In Spigai v. Live Nation Worldwide, Inc., et al., the plaintiff and friends attended a concert at the PNC Bank Arts Center in Holmdel, New Jersey. After parking in one of the commuter lots, at the foot of a grassy hill, the plaintiff and her friends took a courtesy shuttle bus to the venue. Unfortunately for concertgoers, rain started early in the day and continued throughout the concert. After being separated, the plaintiff elected to walk with a crowd to her car rather than waiting for a shuttle. Although the commuter lot is accessible via a staircase, the plaintiff followed others down the wet, grassy slope to her vehicle. Mid-descent, she slipped and broke her leg. She subsequently filed suit against the owner and operator of the venue.
The PNC Bank Arts Center is owned by the New Jersey Turnpike Authority/Garden State Parkway (“Turnpike Authority”) and is operated by Live Nation Worldwide, Inc. (“Live Nation”). Following discovery, defendants moved for summary judgment. The Turnpike Authority argued it was immune from liability under the Tort Claims Act. Live Nation, for its part, argued it did not breach a duty of care to the plaintiff. Plaintiff, in opposition, relied on an affirmative expert report opining that defendants failed to adequately assess the risk of accidents, failed to have a surveillance plan, failed to provide physical barriers, and performed negligent crowd control. The trial court, unpersuaded by the affirmative expert, granted summary judgment to all defendants.

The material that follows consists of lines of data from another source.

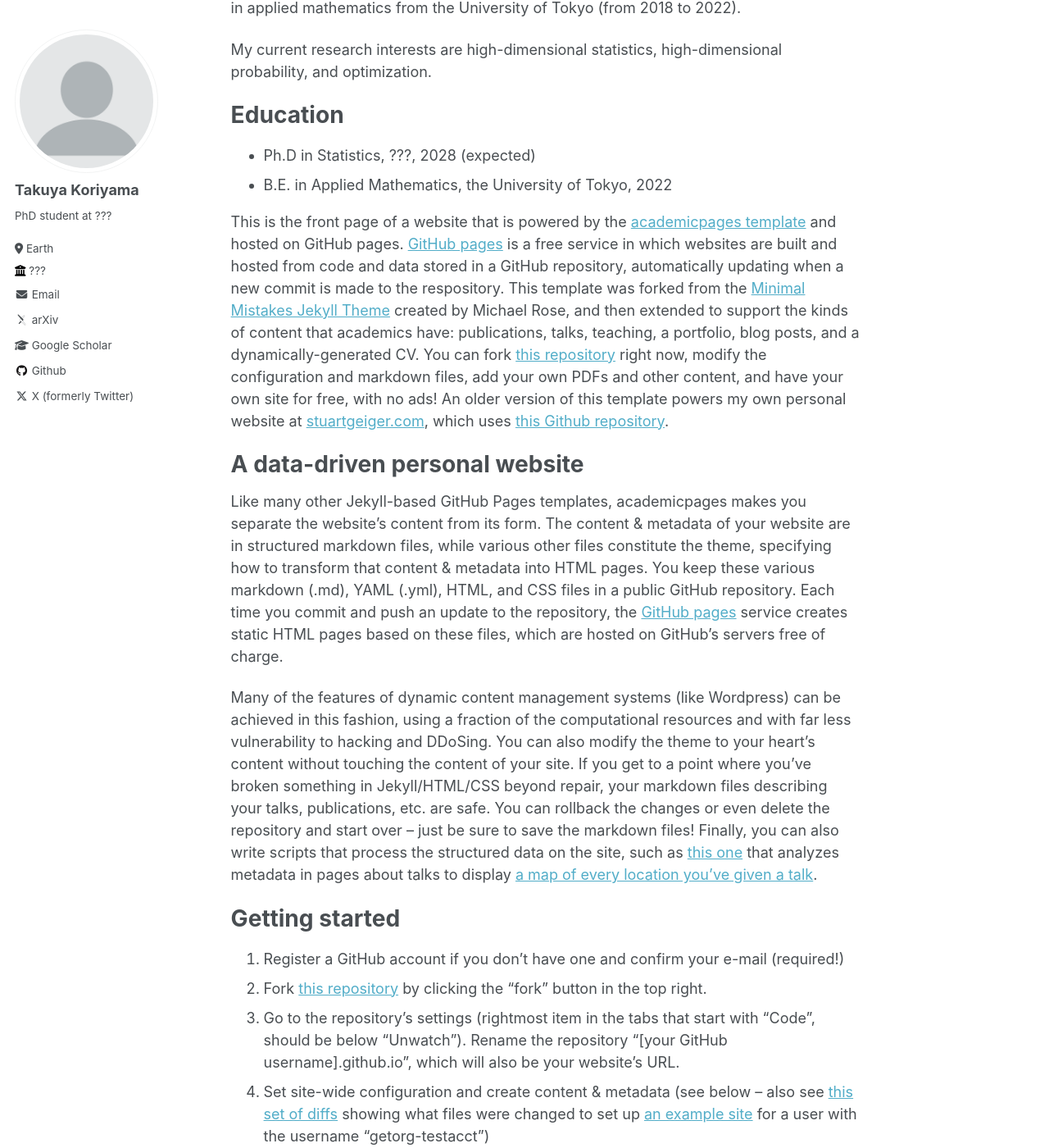
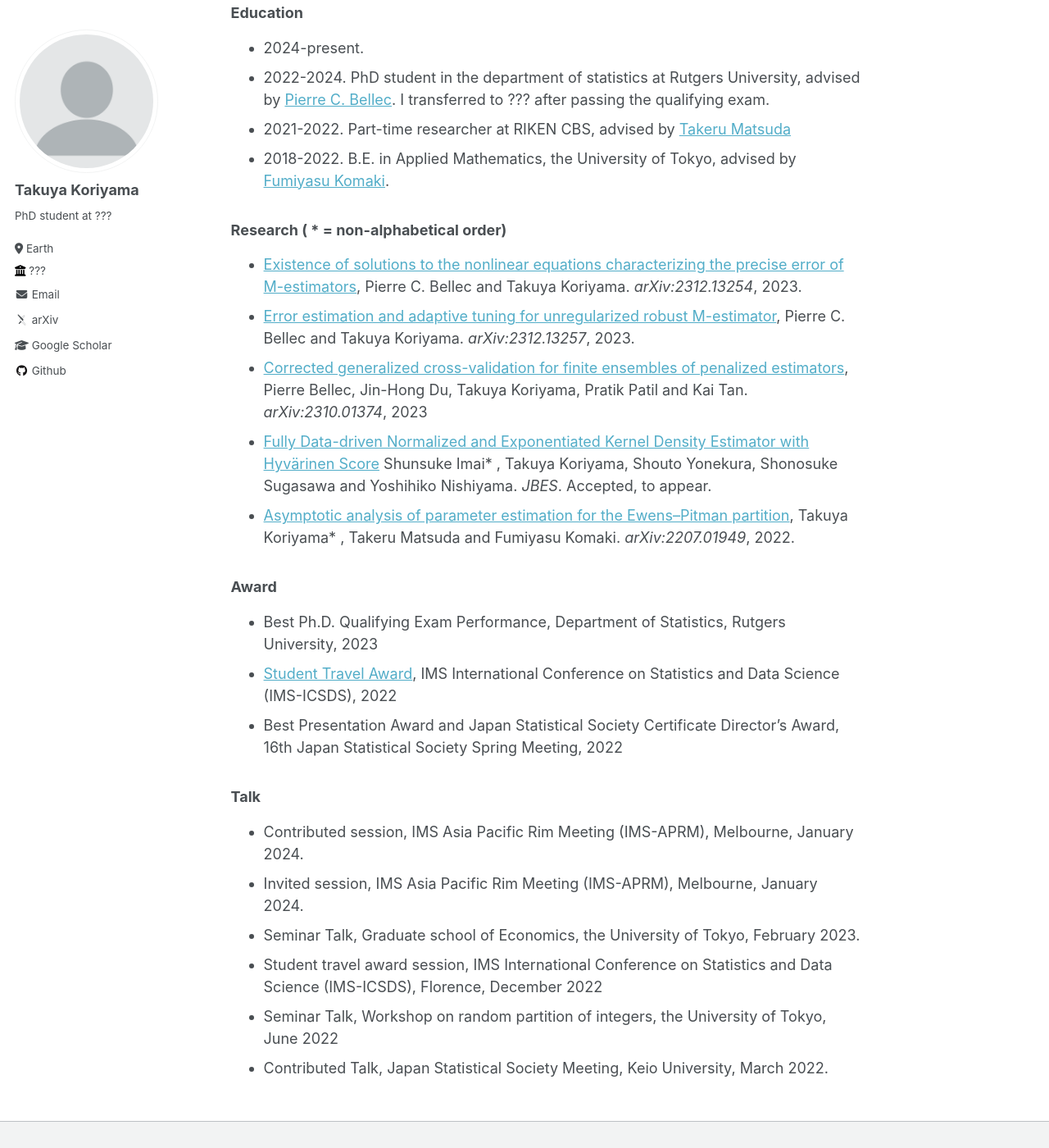
Before and after one commit to TakuyaKoriyama/takuyakoriyama.github.io, a Jekyll site: the page built from _pages/about.md, in a window 1280 px wide and 1400 px high, scrolled down 218 px. Shown: the whole window at 82% size. Built offline with Jekyll 4.4.1, drawn with Linux system fonts in a browser that asks for light colours; some web fonts are replaced; some of the changed text lies outside the part shown.

Commit message:
Update all

```diff
--- a/_config.yml
+++ b/_config.yml
@@ -64,7 +64,7 @@ author:
   steam            : # Username
   telegram         : # URL
   tumblr           : # Username
-  twitter          : "takuya_koriyama"  # Replace this with your X / Twitter handle
+  twitter          : # Replace this with your X / Twitter handle
   vine             : # Username
   weibo            : # Username
   wikipedia        : # Username
--- a/_pages/about.md
+++ b/_pages/about.md
@@ -7,54 +7,32 @@ redirect_from:
   - /about.html
 ---
 
-I am a prospective PhD student at ???.
-Prior to this, I was in the PhD program in the statistical department at Rutgers University (from 2022 to 2024). I hold a bachelor degree in applied mathematics from the University of Tokyo (from 2018 to 2022).
+I am a prospective PhD student at ???. I am broadly interested in probability.
 
-My current research interests are high-dimensional statistics, high-dimensional probability, and optimization.
+### Education
+* 2024-present.
+* 2022-2024. PhD student in the department of statistics at Rutgers University, advised by [Pierre C. Bellec](https://statweb.rutgers.edu/PCB71/). I transferred to ??? after passing the qualifying exam.
+* 2021-2022. Part-time researcher at RIKEN CBS, advised by [Takeru Matsuda](http://www.stat.t.u-tokyo.ac.jp/~t-matsuda/)
+* 2018-2022. B.E. in Applied Mathematics, the University of Tokyo, advised by [Fumiyasu Komaki](http://www.stat.t.u-tokyo.ac.jp/~komaki/index-e.html).
 
-Education
-======
-* Ph.D in Statistics, ???, 2028 (expected)
-<!-- * M.S. in Statistics, GitHub University, 2014 -->
-* B.E. in Applied Mathematics, the University of Tokyo, 2022
 
-This is the front page of a website that is powered by the [academicpages template](https://github.com/academicpages/academicpages.github.io) and hosted on GitHub pages. [GitHub pages](https://pages.github.com) is a free service in which websites are built and hosted from code and data stored in a GitHub repository, automatically updating when a new commit is made to the respository. This template was forked from the [Minimal Mistakes Jekyll Theme](https://mmistakes.github.io/minimal-mistakes/) created by Michael Rose, and then extended to support the kinds of content that academics have: publications, talks, teaching, a portfolio, blog posts, and a dynamically-generated CV. You can fork [this repository](https://github.com/academicpages/academicpages.github.io) right now, modify the configuration and markdown files, add your own PDFs and other content, and have your own site for free, with no ads! An older version of this template powers my own personal website at [stuartgeiger.com](http://stuartgeiger.com), which uses [this Github repository](https://github.com/staeiou/staeiou.github.io).
+### Research ( \* = **non**-alphabetical order)
+* [Existence of solutions to the nonlinear equations characterizing the precise error of M-estimators](https://arxiv.org/abs/2312.13254), Pierre C. Bellec and Takuya Koriyama. *arXiv:2312.13254*, 2023.
+* [Error estimation and adaptive tuning for unregularized robust M-estimator](https://arxiv.org/abs/2312.13257), Pierre C. Bellec and Takuya Koriyama.
+*arXiv:2312.13257*, 2023.
+* [Corrected generalized cross-validation for finite ensembles of penalized estimators](https://arxiv.org/abs/2310.01374), Pierre Bellec, Jin-Hong Du, Takuya Koriyama, Pratik Patil and Kai Tan. *arXiv:2310.01374*, 2023
+* [Fully Data-driven Normalized and Exponentiated Kernel Density Estimator with Hyvärinen Score](https://arxiv.org/abs/2212.00984) Shunsuke Imai\* , Takuya Koriyama, Shouto Yonekura, Shonosuke Sugasawa and Yoshihiko Nishiyama. *JBES*. Accepted, to appear.
+* [Asymptotic analysis of parameter estimation for the Ewens--Pitman partition](https://arxiv.org/abs/2207.01949), Takuya Koriyama\* , Takeru Matsuda and Fumiyasu Komaki. *arXiv:2207.01949*, 2022.
 
-A data-driven personal website
-======
-Like many other Jekyll-based GitHub Pages templates, academicpages makes you separate the website's content from its form. The content & metadata of your website are in structured markdown files, while various other files constitute the theme, specifying how to transform that content & metadata into HTML pages. You keep these various markdown (.md), YAML (.yml), HTML, and CSS files in a public GitHub repository. Each time you commit and push an update to the repository, the [GitHub pages](https://pages.github.com/) service creates static HTML pages based on these files, which are hosted on GitHub's servers free of charge.
+### Award
+* Best Ph.D. Qualifying Exam Performance, Department of Statistics, Rutgers University, 2023
+* [Student Travel Award](https://imstat.org/2022/12/06/2022-icsds-travel-award-recipients/), IMS International Conference on Statistics and Data Science (IMS-ICSDS), 2022
+* Best Presentation Award and Japan Statistical Society Certificate Director's Award, 16th Japan Statistical Society Spring Meeting, 2022
 
-Many of the features of dynamic content management systems (like Wordpress) can be achieved in this fashion, using a fraction of the computational resources and with far less vulnerability to hacking and DDoSing. You can also modify the theme to your heart's content without touching the content of your site. If you get to a point where you've broken something in Jekyll/HTML/CSS beyond repair, your markdown files describing your talks, publications, etc. are safe. You can rollback the changes or even delete the repository and start over -- just be sure to save the markdown files! Finally, you can also write scripts that process the structured data on the site, such as [this one](https://github.com/academicpages/academicpages.github.io/blob/master/talkmap.ipynb) that analyzes metadata in pages about talks to display [a map of every location you've given a talk](https://academicpages.github.io/talkmap.html).
-
-Getting started
-======
-1. Register a GitHub account if you don't have one and confirm your e-mail (required!)
-1. Fork [this repository](https://github.com/academicpages/academicpages.github.io) by clicking the "fork" button in the top right.
-1. Go to the repository's settings (rightmost item in the tabs that start with "Code", should be below "Unwatch"). Rename the repository "[your GitHub username].github.io", which will also be your website's URL.
-1. Set site-wide configuration and create content & metadata (see below -- also see [this set of diffs](http://archive.is/3TPas) showing what files were changed to set up [an example site](https://getorg-testacct.github.io) for a user with the username "getorg-testacct")
-1. Upload any files (like PDFs, .zip files, etc.) to the files/ directory. They will appear at https://[your GitHub username].github.io/files/example.pdf.
-1. Check status by going to the repository settings, in the "GitHub pages" section
-
-Site-wide configuration
-------
-The main configuration file for the site is in the base directory in [_config.yml](https://github.com/academicpages/academicpages.github.io/blob/master/_config.yml), which defines the content in the sidebars and other site-wide features. You will need to replace the default variables with ones about yourself and your site's github repository. The configuration file for the top menu is in [_data/navigation.yml](https://github.com/academicpages/academicpages.github.io/blob/master/_data/navigation.yml). For example, if you don't have a portfolio or blog posts, you can remove those items from that navigation.yml file to remove them from the header.
-
-Create content & metadata
-------
-For site content, there is one markdown file for each type of content, which are stored in directories like _publications, _talks, _posts, _teaching, or _pages. For example, each talk is a markdown file in the [_talks directory](https://github.com/academicpages/academicpages.github.io/tree/master/_talks). At the top of each markdown file is structured data in YAML about the talk, which the theme will parse to do lots of cool stuff. The same structured data about a talk is used to generate the list of talks on the [Talks page](https://academicpages.github.io/talks), each [individual page](https://academicpages.github.io/talks/2012-03-01-talk-1) for specific talks, the talks section for the [CV page](https://academicpages.github.io/cv), and the [map of places you've given a talk](https://academicpages.github.io/talkmap.html) (if you run this [python file](https://github.com/academicpages/academicpages.github.io/blob/master/talkmap.py) or [Jupyter notebook](https://github.com/academicpages/academicpages.github.io/blob/master/talkmap.ipynb), which creates the HTML for the map based on the contents of the _talks directory).
-
-**Markdown generator**
-
-I have also created [a set of Jupyter notebooks](https://github.com/academicpages/academicpages.github.io/tree/master/markdown_generator
-) that converts a CSV containing structured data about talks or presentations into individual markdown files that will be properly formatted for the academicpages template. The sample CSVs in that directory are the ones I used to create my own personal website at stuartgeiger.com. My usual workflow is that I keep a spreadsheet of my publications and talks, then run the code in these notebooks to generate the markdown files, then commit and push them to the GitHub repository.
-
-How to edit your site's GitHub repository
-------
-Many people use a git client to create files on their local computer and then push them to GitHub's servers. If you are not familiar with git, you can directly edit these configuration and markdown files directly in the github.com interface. Navigate to a file (like [this one](https://github.com/academicpages/academicpages.github.io/blob/master/_talks/2012-03-01-talk-1.md) and click the pencil icon in the top right of the content preview (to the right of the "Raw | Blame | History" buttons). You can delete a file by clicking the trashcan icon to the right of the pencil icon. You can also create new files or upload files by navigating to a directory and clicking the "Create new file" or "Upload files" buttons.
-
-Example: editing a markdown file for a talk
-![Editing a markdown file for a talk](/images/editing-talk.png)
-
-For more info
-------
-More info about configuring academicpages can be found in [the guide](https://academicpages.github.io/markdown/). The [guides for the Minimal Mistakes theme](https://mmistakes.github.io/minimal-mistakes/docs/configuration/) (which this theme was forked from) might also be helpful.
+### Talk
+* Contributed session, IMS Asia Pacific Rim Meeting (IMS-APRM), Melbourne, January 2024.
+* Invited session, IMS Asia Pacific Rim Meeting (IMS-APRM), Melbourne, January 2024.
+* Seminar Talk, Graduate school of Economics, the University of Tokyo, February 2023.
+* Student travel award session, IMS International Conference on Statistics and Data Science (IMS-ICSDS), Florence, December 2022
+* Seminar Talk, Workshop on random partition of integers, the University of Tokyo, June 2022
+* Contributed Talk, Japan Statistical Society Meeting, Keio University, March 2022.
```
Also changed, not shown: _data/navigation.yml (+11 -11 lines), _pages/publications.md (+2 -2 lines).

Plaintiff appealed, arguing the trial judge misapplied the summary judgment standard by refusing to submit the issue of liability to the jury. In upholding the trial judge’s ruling, the Appellate Division agreed that the grassy slope, even wet with rain, did not constitute a “dangerous condition.” Permitting the existence of a natural hill, on the land, made wet from the weather, was not palpably unreasonable. The Appellate Division further agreed that the obvious nature of the wet grass on the hill made it impossible for the plaintiff to recover against Live Nation, as its duty of care did not extend to warning the plaintiff that grass is slippery when wet or to take steps to prevent walking down the hill in the rain instead of using the provided staircase.
Despite plaintiff’s injury, the defendants provided adequate legal accommodations to concertgoers to account for their safety. Thus, although injuries may occur on commercial premises, it is important to conduct thorough investigations and establish a comprehensive record that accounts for any and all distractions and contributing factors. Here, by establishing that the plaintiff was on her cell phone, traversing a wet, grassy hill wearing flip-flops and carrying a chair and tarp, the facts aligned with premises liability case law to support granting summary judgment to each defendant.
Thanks to Brent Bouma for his contribution to this post. Please email Vito A. Pinto with any questions.